**TASK DIRECTIONS**:
Would you give the entries again word for word, with no pictures in the copy?

[Front-end code change data]
== Segment start ==

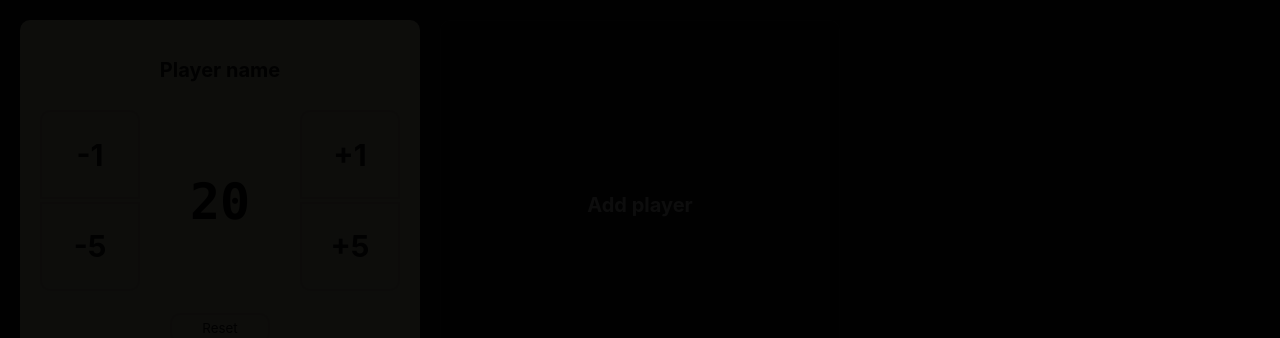
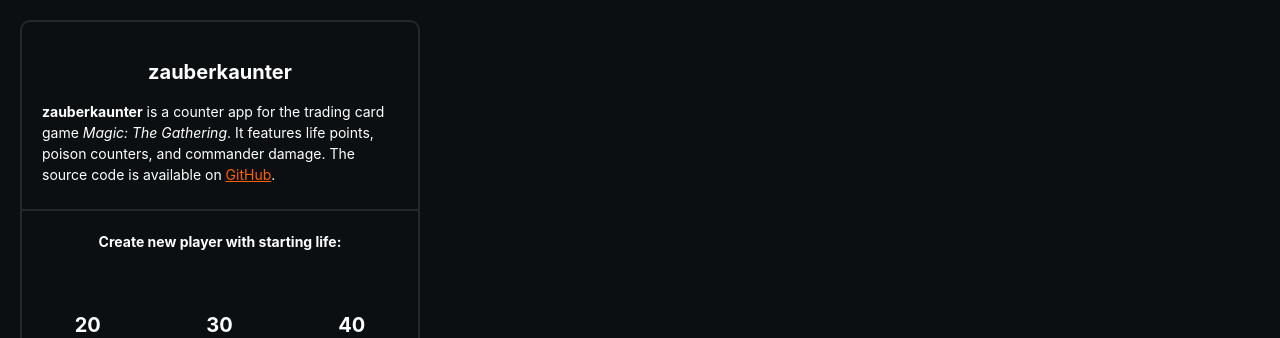
Before and after one commit to zichy/kaunter, a website: page index.html in a window 1280 px wide. Shown: the top 338 px of the page. Drawn offline with Linux system fonts and the light colour scheme.

Commit message:
add intro container

```diff
--- a/index.html
+++ b/index.html
@@ -16,10 +16,22 @@
 </head>
 
 <body>
-	<h1 class="hidden-visually">MagiCount</h1>
+	<div class="content">
+		<div class="intro">
+			<div class="intro__inner">
+				<h1 class="intro__headline">zauberkaunter</h1>
+				<p><strong>zauberkaunter</strong> is a counter app for the trading card game <em>Magic: The Gathering</em>. It features life points, poison counters, and commander damage. The source code is available on <a href="https://github.com/zichy/magicount" target="_blank">GitHub</a>.
+			</div>
+			<div class="intro__actions">
+				<p class="intro__label">Create new player with starting life:</p>
+				<ul class="intro__list">
+					<li class="intro__list-item"><button class="add-button">20</button>
+					<li class="intro__list-item"><button class="add-button">30</button>
+					<li class="intro__list-item"><button class="add-button">40</button>
+				</ul>
+			</div>
 
-	<div class="players">
-		<button class="add-button">Add player</button>
+		</div>
 	</div>
 
 	<div class="overlay" role="alert">
@@ -51,6 +63,5 @@
 	</template>
 
 	<script src="main.js"></script>
-
 </body>
 </html>
--- a/main.css
+++ b/main.css
@@ -4,7 +4,7 @@
 
 :root {
 	--f-sans: -apple-system, BlinkMacSystemFont, 'Segoe UI', Helvetica, Arial, sans-serif, 'Apple Color Emoji', 'Segoe UI Emoji', 'Segoe UI Symbol';
-	--f-mono: Consolas, 'Andale Mono WT', 'Andale Mono', 'Lucida Console', 'Lucida Sans Typewriter', 'DejaVu Sans Mono', 'Bitstream Vera Sans Mono', 'Liberation Mono', 'Nimbus Mono L', Monaco, 'Courier New', Courier, monospace;
+	--f-mono: ui-monospace, SFMono-Regular, 'SF Mono', Menlo, Consolas, 'Liberation Mono', monospace;
 	--c-white: #ffffff;
 	--c-black: #0c0f11;
 	--c-orange: #ff6000;
@@ -153,7 +153,7 @@ button {
 body {
 	background-color: var(--c-black);
 	color: var(--c-white);
-	font-size: 1.6rem;
+	font-size: 1.4rem;
 	line-height: 1.5;
 	padding: 0;
 	margin: 0;
@@ -175,8 +175,8 @@ body {
 	z-index: 1;
 }
 
-/* Player list */
-.players {
+/* Content */
+.content {
 	height: 100vh;
 	display: grid;
 	grid-template-columns: 1fr 1fr 1fr;
@@ -185,19 +185,59 @@ body {
 	padding: 2rem;
 }
 
+/* Intro */
+.intro {
+	display: flex;
+	flex-direction: column;
+	overflow: hidden;
+	border: 2px solid rgba(255, 255, 255, 0.1);
+	border-radius: 1rem;
+}
+.intro:nth-child(7) {
+	display: none;
+}
+.intro__inner {
+	padding: 3.5rem 2rem 1rem;
+}
+.intro__headline {
+	font-size: 2rem;
+	text-align: center;
+	margin: 0;
+}
+.intro__actions {
+	display: flex;
+	flex-direction: column;
+	flex-grow: 1;
+	border-top:  2px solid rgba(255, 255, 255, 0.1);
+}
+.intro__label {
+	font-weight: bold;
+	text-align: center;
+	padding: 2rem 2rem 1rem;
+	margin: 0;
+}
+.intro__list {
+	list-style: none;
+	display: flex;
+	flex-grow: 1;
+	width: 100%;
+	padding-left: 0;
+	margin: 0;
+}
+.intro__list-item {
+	display: flex;
+	flex-grow: 1;
+}
+
 /* Add button */
 .add-button {
 	font-size: 2rem;
 	font-weight: bold;
+	flex-grow: 1;
 	padding: 1rem;
-	border: 1px solid rgba(255, 255, 255, 0.1);
-	border-radius: 1rem;
 }
 .add-button:hover {
 	background-color: rgba(255, 255, 255, 0.1);
-}
-.add-button:nth-child(7) {
-	display: none;
 }
 
 /* Player */
@@ -246,7 +286,7 @@ body {
 	background-color: rgba(0, 0, 0, 0.1);
 	font-size: 1.2rem;
 	line-height: 1;
-	display: flex;
+	display: block;
 	align-items: center;
 	justify-content: center;
 	padding: 0.5rem 1rem;
@@ -254,9 +294,14 @@ body {
 	top: 0;
 	right: 0;
 	border-radius: 1rem;
+	opacity: 0;
 }
 .player__delete:hover {
 	background-color: rgba(0, 0, 0, 0.2);
+}
+.player__delete:focus,
+.player:hover .player__delete {
+	opacity: 1;
 }
 .player:first-of-type .player__delete,
 .player:not(:last-of-type) .player__delete {
@@ -346,6 +391,6 @@ body {
 }
 @media (max-width: 80rem) {
 	.overlay {
-		display: flex;
+		/*display: flex;*/
 	}
 }
--- a/main.js
+++ b/main.js
@@ -4,6 +4,7 @@ class Counter {
 		this.$el  = $el;
 		this.$buttons = $el.querySelectorAll('.counter__button');
 		this.$life = $el.querySelector('.counter__life');
+
 		let lifeCount = parseInt(this.$life.value, 10);
 		lifeCount = isNaN(lifeCount) ? 0 : lifeCount;
 
@@ -27,21 +28,19 @@ document.querySelectorAll('.counter').forEach(($counter) => {
 class Player {
 	constructor($el) {
 		this.$el = $el;
-		this.$players = document.querySelector('.players');
-		this.$button = document.querySelector('.add-button');
+		this.$content = document.querySelector('.content');
+		this.$intro = document.querySelector('.intro');
 		this.playerTemplate = document.querySelector('.player-template').content;
 
 		const clone = document.importNode(this.playerTemplate, true);
 		this.$el.appendChild(clone);
 
-		const $currentCounter = this.$players.querySelector('.player:last-of-type');
+		const $currentCounter = this.$content.querySelector('.player:last-of-type');
 		new Counter($currentCounter);
 
-		this.$el.appendChild(this.$button);
+		this.$el.appendChild(this.$intro);
 	}
 }
-
-new Player(document.querySelector('.players'));
 
 // Delete button
 class DeleteButton {
@@ -55,25 +54,27 @@ class DeleteButton {
 	}
 }
 
-new DeleteButton(document.querySelector('.player__delete'));
-
 // Add button
 class AddButton {
 	constructor($el) {
 		this.$el = $el;
-		this.$players = document.querySelector('.players');
+		this.$button = this.$el.querySelector('.add-button');
+		this.$content = document.querySelector('.content');
 		this.maxPlayers = 6;
 
-		this.$el.addEventListener('click', () => {
+		this.$button.addEventListener('click', () => {
 			const currentPlayers = document.querySelectorAll('.player').length;
 			if(currentPlayers < this.maxPlayers) {
-				new Player(this.$players);
+				new Player(this.$content);
 			}
 
-			const $currentDeleteButton = this.$players.querySelector('.player:last-of-type .player__delete');
+			const $currentPlayer = this.$content.querySelector('.player:last-of-type');
+			// $currentPlayer.focus();
+
+			const $currentDeleteButton = this.$content.querySelector('.player:last-of-type .player__delete');
 			new DeleteButton($currentDeleteButton);
 		});
 	}
 }
 
-new AddButton(document.querySelector('.add-button'));
+new AddButton(document.querySelector('.intro'));
```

== Segment end ==

**WRITTEN RESPONSE**:
Before and after one commit to zichy/kaunter, a website: page index.html in a window 1280 px wide. Shown: the top 338 px of the page. Drawn offline with Linux system fonts and the light colour scheme.

Commit message:
add intro container

```diff
--- a/index.html
+++ b/index.html
@@ -16,10 +16,22 @@
 </head>
 
 <body>
-	<h1 class="hidden-visually">MagiCount</h1>
+	<div class="content">
+		<div class="intro">
+			<div class="intro__inner">
+				<h1 class="intro__headline">zauberkaunter</h1>
+				<p><strong>zauberkaunter</strong> is a counter app for the trading card game <em>Magic: The Gathering</em>. It features life points, poison counters, and commander damage. The source code is available on <a href="https://github.com/zichy/magicount" target="_blank">GitHub</a>.
+			</div>
+			<div class="intro__actions">
+				<p class="intro__label">Create new player with starting life:</p>
+				<ul class="intro__list">
+					<li class="intro__list-item"><button class="add-button">20</button>
+					<li class="intro__list-item"><button class="add-button">30</button>
+					<li class="intro__list-item"><button class="add-button">40</button>
+				</ul>
+			</div>
 
-	<div class="players">
-		<button class="add-button">Add player</button>
+		</div>
 	</div>
 
 	<div class="overlay" role="alert">
@@ -51,6 +63,5 @@
 	</template>
 
 	<script src="main.js"></script>
-
 </body>
 </html>
--- a/main.css
+++ b/main.css
@@ -4,7 +4,7 @@
 
 :root {
 	--f-sans: -apple-system, BlinkMacSystemFont, 'Segoe UI', Helvetica, Arial, sans-serif, 'Apple Color Emoji', 'Segoe UI Emoji', 'Segoe UI Symbol';
-	--f-mono: Consolas, 'Andale Mono WT', 'Andale Mono', 'Lucida Console', 'Lucida Sans Typewriter', 'DejaVu Sans Mono', 'Bitstream Vera Sans Mono', 'Liberation Mono', 'Nimbus Mono L', Monaco, 'Courier New', Courier, monospace;
+	--f-mono: ui-monospace, SFMono-Regular, 'SF Mono', Menlo, Consolas, 'Liberation Mono', monospace;
 	--c-white: #ffffff;
 	--c-black: #0c0f11;
 	--c-orange: #ff6000;
@@ -153,7 +153,7 @@ button {
 body {
 	background-color: var(--c-black);
 	color: var(--c-white);
-	font-size: 1.6rem;
+	font-size: 1.4rem;
 	line-height: 1.5;
 	padding: 0;
 	margin: 0;
@@ -175,8 +175,8 @@ body {
 	z-index: 1;
 }
 
-/* Player list */
-.players {
+/* Content */
+.content {
 	height: 100vh;
 	display: grid;
 	grid-template-columns: 1fr 1fr 1fr;
@@ -185,19 +185,59 @@ body {
 	padding: 2rem;
 }
 
+/* Intro */
+.intro {
+	display: flex;
+	flex-direction: column;
+	overflow: hidden;
+	border: 2px solid rgba(255, 255, 255, 0.1);
+	border-radius: 1rem;
+}
+.intro:nth-child(7) {
+	display: none;
+}
+.intro__inner {
+	padding: 3.5rem 2rem 1rem;
+}
+.intro__headline {
+	font-size: 2rem;
+	text-align: center;
+	margin: 0;
+}
+.intro__actions {
+	display: flex;
+	flex-direction: column;
+	flex-grow: 1;
+	border-top:  2px solid rgba(255, 255, 255, 0.1);
+}
+.intro__label {
+	font-weight: bold;
+	text-align: center;
+	padding: 2rem 2rem 1rem;
+	margin: 0;
+}
+.intro__list {
+	list-style: none;
+	display: flex;
+	flex-grow: 1;
+	width: 100%;
+	padding-left: 0;
+	margin: 0;
+}
+.intro__list-item {
+	display: flex;
+	flex-grow: 1;
+}
+
 /* Add button */
 .add-button {
 	font-size: 2rem;
 	font-weight: bold;
+	flex-grow: 1;
 	padding: 1rem;
-	border: 1px solid rgba(255, 255, 255, 0.1);
-	border-radius: 1rem;
 }
 .add-button:hover {
 	background-color: rgba(255, 255, 255, 0.1);
-}
-.add-button:nth-child(7) {
-	display: none;
 }
 
 /* Player */
@@ -246,7 +286,7 @@ body {
 	background-color: rgba(0, 0, 0, 0.1);
 	font-size: 1.2rem;
 	line-height: 1;
-	display: flex;
+	display: block;
 	align-items: center;
 	justify-content: center;
 	padding: 0.5rem 1rem;
@@ -254,9 +294,14 @@ body {
 	top: 0;
 	right: 0;
 	border-radius: 1rem;
+	opacity: 0;
 }
 .player__delete:hover {
 	background-color: rgba(0, 0, 0, 0.2);
+}
+.player__delete:focus,
+.player:hover .player__delete {
+	opacity: 1;
 }
 .player:first-of-type .player__delete,
 .player:not(:last-of-type) .player__delete {
@@ -346,6 +391,6 @@ body {
 }
 @media (max-width: 80rem) {
 	.overlay {
-		display: flex;
+		/*display: flex;*/
 	}
 }
--- a/main.js
+++ b/main.js
@@ -4,6 +4,7 @@ class Counter {
 		this.$el  = $el;
 		this.$buttons = $el.querySelectorAll('.counter__button');
 		this.$life = $el.querySelector('.counter__life');
+
 		let lifeCount = parseInt(this.$life.value, 10);
 		lifeCount = isNaN(lifeCount) ? 0 : lifeCount;
 
@@ -27,21 +28,19 @@ document.querySelectorAll('.counter').forEach(($counter) => {
 class Player {
 	constructor($el) {
 		this.$el = $el;
-		this.$players = document.querySelector('.players');
-		this.$button = document.querySelector('.add-button');
+		this.$content = document.querySelector('.content');
+		this.$intro = document.querySelector('.intro');
 		this.playerTemplate = document.querySelector('.player-template').content;
 
 		const clone = document.importNode(this.playerTemplate, true);
 		this.$el.appendChild(clone);
 
-		const $currentCounter = this.$players.querySelector('.player:last-of-type');
+		const $currentCounter = this.$content.querySelector('.player:last-of-type');
 		new Counter($currentCounter);
 
-		this.$el.appendChild(this.$button);
+		this.$el.appendChild(this.$intro);
 	}
 }
-
-new Player(document.querySelector('.players'));
 
 // Delete button
 class DeleteButton {
@@ -55,25 +54,27 @@ class DeleteButton {
 	}
 }
 
-new DeleteButton(document.querySelector('.player__delete'));
-
 // Add button
 class AddButton {
 	constructor($el) {
 		this.$el = $el;
-		this.$players = document.querySelector('.players');
+		this.$button = this.$el.querySelector('.add-button');
+		this.$content = document.querySelector('.content');
 		this.maxPlayers = 6;
 
-		this.$el.addEventListener('click', () => {
+		this.$button.addEventListener('click', () => {
 			const currentPlayers = document.querySelectorAll('.player').length;
 			if(currentPlayers < this.maxPlayers) {
-				new Player(this.$players);
+				new Player(this.$content);
 			}
 
-			const $currentDeleteButton = this.$players.querySelector('.player:last-of-type .player__delete');
+			const $currentPlayer = this.$content.querySelector('.player:last-of-type');
+			// $currentPlayer.focus();
+
+			const $currentDeleteButton = this.$content.querySelector('.player:last-of-type .player__delete');
 			new DeleteButton($currentDeleteButton);
 		});
 	}
 }
 
-new AddButton(document.querySelector('.add-button'));
+new AddButton(document.querySelector('.intro'));
```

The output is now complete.